§ WORK TASK
What is expected is a word-for-word copy of all the entries.

(RECORDED DATA Opens)

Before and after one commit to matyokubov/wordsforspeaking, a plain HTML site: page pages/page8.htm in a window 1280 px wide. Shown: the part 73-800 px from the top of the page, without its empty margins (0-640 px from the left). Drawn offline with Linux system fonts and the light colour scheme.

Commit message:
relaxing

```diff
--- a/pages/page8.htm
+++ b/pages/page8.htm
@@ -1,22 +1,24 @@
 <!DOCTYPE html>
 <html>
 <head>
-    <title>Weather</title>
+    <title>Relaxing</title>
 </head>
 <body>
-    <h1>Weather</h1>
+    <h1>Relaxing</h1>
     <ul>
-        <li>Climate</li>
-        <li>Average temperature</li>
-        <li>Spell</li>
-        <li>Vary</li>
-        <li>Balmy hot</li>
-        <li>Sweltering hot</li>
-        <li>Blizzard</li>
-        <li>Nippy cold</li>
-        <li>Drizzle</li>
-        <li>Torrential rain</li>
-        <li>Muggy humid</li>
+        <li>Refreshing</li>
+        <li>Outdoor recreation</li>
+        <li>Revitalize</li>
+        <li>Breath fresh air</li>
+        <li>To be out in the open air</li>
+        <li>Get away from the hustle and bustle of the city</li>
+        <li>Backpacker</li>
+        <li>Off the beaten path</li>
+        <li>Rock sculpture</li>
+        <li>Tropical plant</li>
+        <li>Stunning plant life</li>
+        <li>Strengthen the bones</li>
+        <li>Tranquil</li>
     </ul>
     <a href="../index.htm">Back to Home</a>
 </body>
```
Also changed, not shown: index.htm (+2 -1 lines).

(RECORDED DATA Closes)

§ EXERCISE RESPONSE
Before and after one commit to matyokubov/wordsforspeaking, a plain HTML site: page pages/page8.htm in a window 1280 px wide. Shown: the part 73-800 px from the top of the page, without its empty margins (0-640 px from the left). Drawn offline with Linux system fonts and the light colour scheme.

Commit message:
relaxing

```diff
--- a/pages/page8.htm
+++ b/pages/page8.htm
@@ -1,22 +1,24 @@
 <!DOCTYPE html>
 <html>
 <head>
-    <title>Weather</title>
+    <title>Relaxing</title>
 </head>
 <body>
-    <h1>Weather</h1>
+    <h1>Relaxing</h1>
     <ul>
-        <li>Climate</li>
-        <li>Average temperature</li>
-        <li>Spell</li>
-        <li>Vary</li>
-        <li>Balmy hot</li>
-        <li>Sweltering hot</li>
-        <li>Blizzard</li>
-        <li>Nippy cold</li>
-        <li>Drizzle</li>
-        <li>Torrential rain</li>
-        <li>Muggy humid</li>
+        <li>Refreshing</li>
+        <li>Outdoor recreation</li>
+        <li>Revitalize</li>
+        <li>Breath fresh air</li>
+        <li>To be out in the open air</li>
+        <li>Get away from the hustle and bustle of the city</li>
+        <li>Backpacker</li>
+        <li>Off the beaten path</li>
+        <li>Rock sculpture</li>
+        <li>Tropical plant</li>
+        <li>Stunning plant life</li>
+        <li>Strengthen the bones</li>
+        <li>Tranquil</li>
     </ul>
     <a href="../index.htm">Back to Home</a>
 </body>
```
Also changed, not shown: index.htm (+2 -1 lines).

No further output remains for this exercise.